In a consecrated hall we came to a plaster image of a camel modelled over stone. To prove that you are without sin you must be able to pass under the beast, or at least between the front legs and the girth of the belly without touching any part; and so very narrow is this little gateway of Ja?n virtue that, to preserve my character in the presence of my escort, I did not attempt it.

A large building of red and white stone, with spacious arcades and a central dome, as vast as a cathedral, stands at the angle of two avenuesthe[Pg 6] railway terminus; and a great market of iron and glassCrawford Market. Here are mountains of fruit, greenery, and vegetables of every colour and every shade of lustre; and a flower garden divides the various market sheds, where little bronze coolies, in white, scarcely clad, sell oranges and limes.

A plain of dried mud, dull grey, with scarcely a tinge of yellow in places; all round the horizon softly undulating hills which looked transparent, here a tender blue, there delicately pink, in flower-like hues. One of them, rising above all the eastern chain, might be a fortress, its towers alone left standing amid the general wreck. To the west the highest summits were lost in the blue of the sky, identically the same, but that the peaks were faintly outlined with a delicate line of snow.

An inner fortress, another portal held by armed men, and a walled enclosure, is Golconda, the former capital of the sovereigns of the Deccan. The entrance is through a magnificent archway of gigantic proportions; to close it there are two gates of heavy wood studded all over with long iron spikes, against which, during a siege, elephants charged to their death.

A large building of red and white stone, with spacious arcades and a central dome, as vast as a cathedral, stands at the angle of two avenuesthe[Pg 6] railway terminus; and a great market of iron and glassCrawford Market. Here are mountains of fruit, greenery, and vegetables of every colour and every shade of lustre; and a flower garden divides the various market sheds, where little bronze coolies, in white, scarcely clad, sell oranges and limes.

Evening fell, purple and orange tinging the princes' muslins to delicate hues; then very quickly all was dark.

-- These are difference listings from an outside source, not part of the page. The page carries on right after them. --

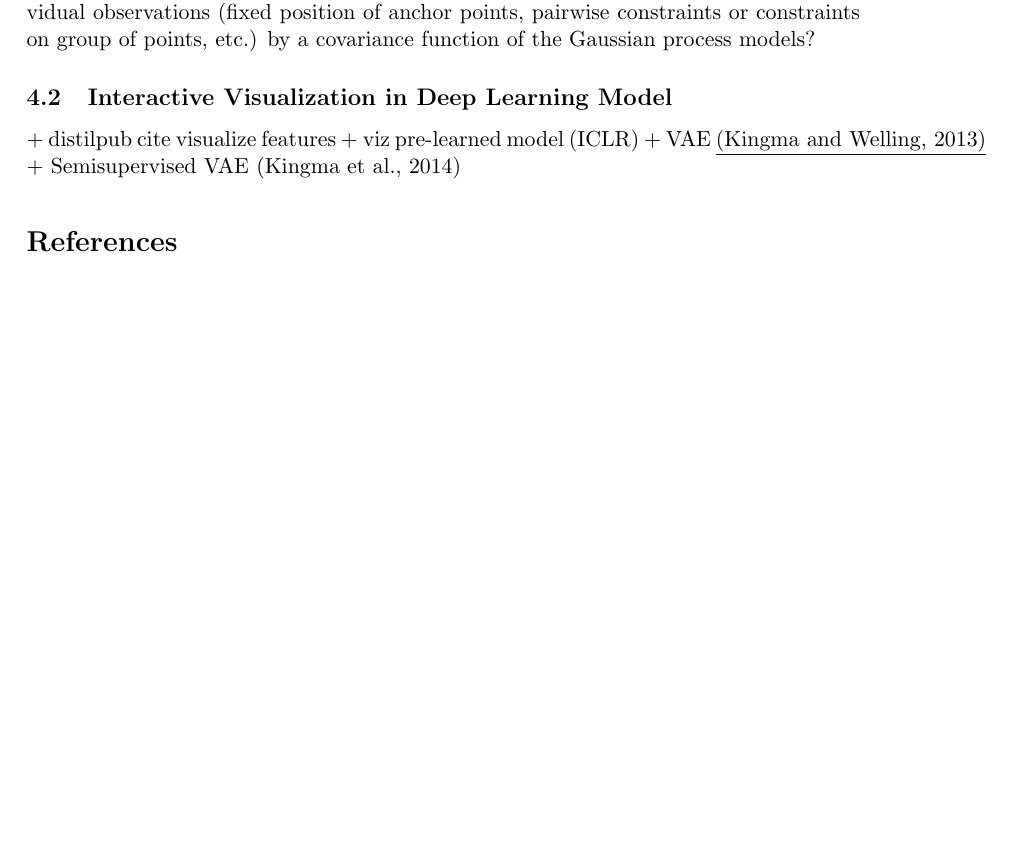
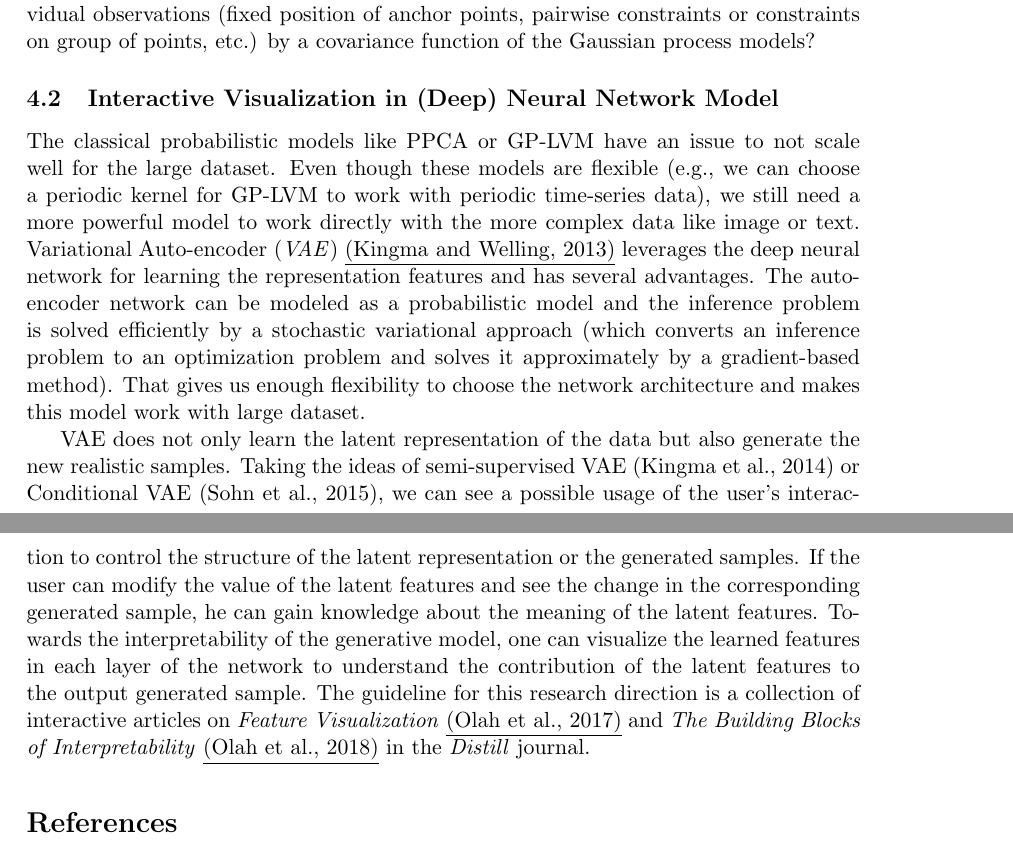
Before and after one commit to vu-minh/simple_papers, a LaTeX thesis (thesis_summary/summary_and_ideas.tex): part of page 5 of 6 before the commit and two parts of pages 5 and 6 of 7 after it, the two joined at a grey line, cut so that both start at the same text, the shorter picture padded with empty space. Compiled offline with pdfLaTeX.

Commit message:
add sec 4.2 VAE

```diff
--- a/thesis_summary/summary_and_ideas.tex
+++ b/thesis_summary/summary_and_ideas.tex
@@ -12,6 +12,8 @@
 \usepackage{natbib}
 \bibliographystyle{abbrvnat}
 \setcitestyle{authoryear,open={(},close={)}}
+
+\usepackage[para]{footmisc}
 
 % for landscape and long table
 \usepackage{longtable}
@@ -155,11 +157,18 @@ We would like to use this covariance function to also encodes the user constrain
 With this idea, we can model observation-level interaction~\citep{endert2011observation} into GP-LVM model.
 More specifically, our research question is how to present the constraints of individual observations (fixed position of anchor points, pairwise constraints or constraints on group of points, etc.) by a covariance function of the Gaussian process models?
 
-\subsection{Interactive Visualization in Deep Learning Model}\label{sec:nn}
-+ distilpub cite visualize features
-+ viz pre-learned model (ICLR)
-+ VAE~\underline{\citep{kingma2013auto}}
-+ Semisupervised VAE~\citep{kingma2014semi}
+\subsection{Interactive Visualization in (Deep) Neural Network Model}\label{sec:nn}
+The classical probabilistic models like PPCA or GP-LVM have an issue to not scale well for the large dataset.
+Even though these models are flexible (e.g., we can choose a periodic kernel for GP-LVM to work with periodic time-series data), we still need a more powerful model to work directly with the more complex data like image or text.
+Variational Auto-encoder (\emph{VAE})~\underline{\citep{kingma2013auto}} leverages the deep neural network for learning the representation features and has several advantages.
+The auto-encoder network can be modeled as a probabilistic model and the inference problem is solved efficiently by a stochastic variational approach (which converts an inference problem to an optimization problem and solves it approximately by a gradient-based method).
+That gives us enough flexibility to choose the network architecture and makes this model work with large dataset.
+
+VAE does not only learn the latent representation of the data but also generate the new realistic samples.
+Taking the ideas of semi-supervised VAE~\citep{kingma2014semi} or Conditional VAE~\citep{sohn2015learning}, we can see a possible usage of the user's interaction to control the structure of the latent representation or the generated samples.
+If the user can modify the value of the latent features and see the change in the corresponding generated sample, he can gain knowledge about the meaning of the latent features.
+Towards the interpretability of the generative model, one can visualize the learned features in each layer of the network to understand the contribution of the latent features to the output generated sample.
+The guideline for this research direction is a collection of interactive articles on \emph{Feature Visualization}~\underline{\citep{olah2017feature}} and \emph{The Building Blocks of Interpretability}~\underline{\citep{olah2018the}} in the \emph{Distill} journal.
 
 
 \medskip
```
Also changed, not shown: thesis_summary/refs.bib (+26 -0 lines).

Deep melancholy came over us; we all sat without speaking a word, while from afar came the clatter of tom-toms from the temple, sometimes drowning the music, which droned on in a minor key, a maundering strain without a close but constantly repeating itself.

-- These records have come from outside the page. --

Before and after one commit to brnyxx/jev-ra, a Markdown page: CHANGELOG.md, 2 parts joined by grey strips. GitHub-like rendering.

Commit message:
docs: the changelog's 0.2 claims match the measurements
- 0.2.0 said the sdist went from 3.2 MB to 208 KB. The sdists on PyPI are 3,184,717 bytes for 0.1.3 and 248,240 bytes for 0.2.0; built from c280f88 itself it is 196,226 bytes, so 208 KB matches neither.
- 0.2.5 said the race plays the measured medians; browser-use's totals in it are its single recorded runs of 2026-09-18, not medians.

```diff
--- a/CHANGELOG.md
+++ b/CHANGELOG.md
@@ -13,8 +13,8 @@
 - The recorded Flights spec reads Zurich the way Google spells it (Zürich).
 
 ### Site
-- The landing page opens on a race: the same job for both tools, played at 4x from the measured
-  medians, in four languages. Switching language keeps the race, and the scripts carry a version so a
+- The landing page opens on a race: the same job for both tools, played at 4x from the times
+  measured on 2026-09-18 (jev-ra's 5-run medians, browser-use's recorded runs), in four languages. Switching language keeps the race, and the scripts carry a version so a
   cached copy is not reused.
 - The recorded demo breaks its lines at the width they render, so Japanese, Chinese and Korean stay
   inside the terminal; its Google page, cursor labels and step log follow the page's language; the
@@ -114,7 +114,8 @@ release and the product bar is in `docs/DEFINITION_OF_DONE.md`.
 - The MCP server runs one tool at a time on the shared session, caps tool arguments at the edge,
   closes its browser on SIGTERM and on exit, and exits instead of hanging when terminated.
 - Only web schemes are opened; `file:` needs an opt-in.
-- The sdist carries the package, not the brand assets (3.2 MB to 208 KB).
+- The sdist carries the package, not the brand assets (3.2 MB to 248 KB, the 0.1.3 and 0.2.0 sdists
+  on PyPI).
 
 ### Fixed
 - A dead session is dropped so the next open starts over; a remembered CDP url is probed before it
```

And to and fro on the ramparts, the sentry, in an uniform of the same hue as the sun-baked bricks, paced his beat, invisible but for a needle of light on his fixed bayonet; till when crossing a patch of light he was seen like an apparition, lost again in the shadow of the wall.

In the spacious harbour, where a whole fleet of steamships lies at anchor, a swarm of decked boats are moving about, sober in colour, with the bows raised very high in a long peak, and immense narrow sails crossed like a pair of scissors, and resembling a seagull's wings.

Down the middle of the Ganges a white bundle is being borne, and on it a crow pecking the body of a child wrapped in its winding-sheet.

There are two towns of Peshawur: one a distracted, silly place, with no beginning nor end, straggling along something in the manner of Madras, with an embryonic bazaar and all the amusements demanded by soldiers; the other enclosed in walls of dried mud, which are preserved only "to protect the town from robbers."

In another hut was a woman, brought hither yesterday with her husband, who had died that morning. She had an exquisite, long, pale face and blue-black hair. On her arms were many[Pg 35] bangles, and gold earrings glittered in her ears. For a moment she opened her large gazelle-like eyes, and then with a very sad little sigh turned to the wall, making her trinkets rattle. She was still dressed in her blue choli. A striped coverlet had been thrown over her; by her bed she had a whole set of burnished copper pans and canisters. Charmingly pretty, and not yet exhausted by the disease, which only declared itself yesterday, she was sleeping quietly, more like a being in a storybook than a plague-stricken creature, who must infallibly die on the morrow under the incapable treatment of the Hindoo "bone-setter."